In pursuit of this aim, Clinton asked Congress in September 1997 to enact a bill giving him a free hand in negotiating trade agreements—the so-called fast-track or trade-promotion authority that lawmakers had granted to several of his predecessors. After encountering strong opposition from members of his own party, however, he was forced to withdraw the proposed legislation. A new bill submitted by the administration of President George W. Bush was approved in July 2002.

The implementation of a clause lifting tariffs on almost all agricultural imports in January 2003 sparked massive protests by Mexican farmers. Although by this time Mexico had significantly increased its exports to the United States—mostly manufactured goods from maquiladora assembly plants near the U.S. border and fruits, vegetables, and processed foods made by large Mexican and transnational corporations—the treaty's impact on Mexican subsistence and midsize farmers (about one in every five Mexicans) had been devastating. In the aftermath of the country's 1995 economic crisis, most government agricultural subsidies in Mexico had ended, while those in the United States were actually increased in 2002. Thus the costs to large U.S. swine producers to raise a pig were about one-fifth of those in Mexico, and roughly one-third of Mexico's swine producers had been driven out of business. The lifting of a 48% tariff on U.S. poultry imports was likely to have a similar impact on Mexican poultry farmers. By 2002, about one-fourth of Mexico's corn was being imported from the United States, and Mexican farmers were heading to the cities or to the United States in search of work. Despite these dislocations, which were worsened by an economic downturn in the United States, Mexico's government said that it would not try to renegotiate NAFTA. The Bush administration did move in November 2002 to quiet criticisms in Mexico by lifting some restrictions on Mexican trucks—which had not been allowed to travel freely in the United States since 1982 due to safety and pollution concerns— after an international panel concluded that the trucking restrictions violated NAFTA. The removal of these restrictions was later blocked by a U.S. appeals court, which ruled in early 2003 that the U.S. government must first examine the environmental impact of such a plan, but this ruling was overturned by the U.S. Supreme Court in June 2004.

By Jan. 1, 2004, when NAFTA celebrated its tenth anniversary, free trade was becoming an increasingly contentious issue in the United States. Under NAFTA, Mexico's per-capita income had risen by 24%, and its exports had tripled. Most believed that various NAFTA provisions had also contributed to political change in Mexico. But a majority of Mexicans contended that the pact's benefits had been outweighed by the negative impact of subsidized U.S. food imports on Mexican agriculture, and the perceived shortfalls of NAFTA gave fresh impetus to opponents of free trade in Latin America and elsewhere.

Bibliography:

Ackerman, Bruce, and Golove, David, Is NAFTA Constitutional? (1995).

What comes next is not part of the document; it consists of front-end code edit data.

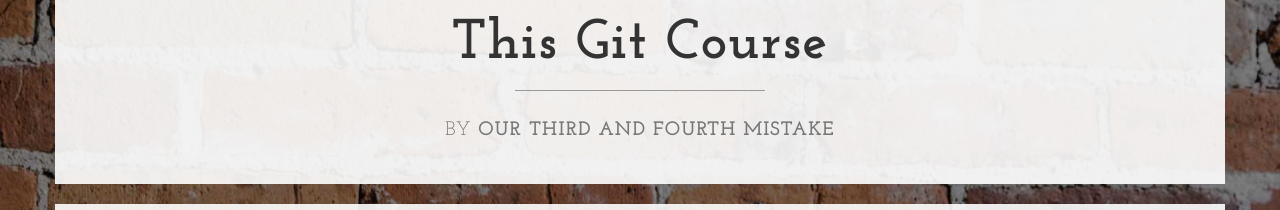
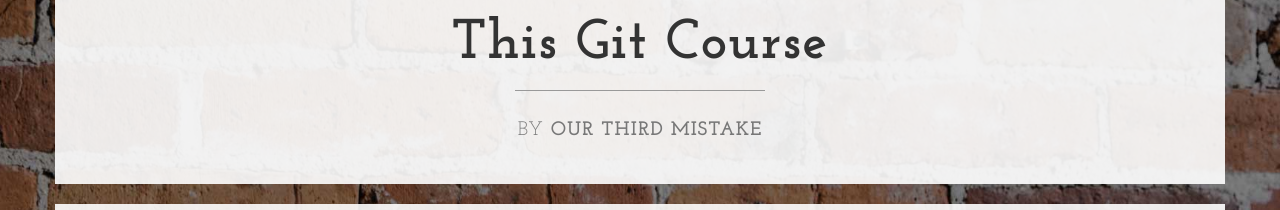
Before and after one commit to extreme-al/Learnable-Gitcourse, a plain HTML site: page index.html in a window 1280 px wide. Shown: the part 900-1110 px from the top of the page. Drawn offline with nearby package versions, Linux system fonts and the light colour scheme.

Commit message:
desperate commit

```diff
--- a/index.html
+++ b/index.html
@@ -112,7 +112,7 @@
                     <hr class="tagline-divider">
                     <h2>
                         <small>By
-                            <strong>Our third and fourth mistake</strong>
+                            <strong>Our third mistake</strong>
                         </small>
                     </h2>
                 </div>
```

Audley, John J., et al., eds., Green Politics and Global Trade: NAFTA and the Future of Environmental Politics (1997).

Gianaris, Nicholas V., The North American Free Trade Agreement and the European Union (1998).

McAnany, Emile G., and Wilkinson, Kenton T., eds., Mass Media and Free Trade: NAFTA and the Cultural Industries (1997).

MacArthur, John R., The Selling of "Free Trade": NAFTA, Washington, and the Subversion of the American Democracy (2000).

Mayer, Frederick W., Interpreting NAFTA: The Nature of Politics and the Art of Political Analysis (1998).

Rosenberg, Jerry M., Encyclopedia of the North American Free Trade Agreement, the New American Community, and Latin American Trade (1995).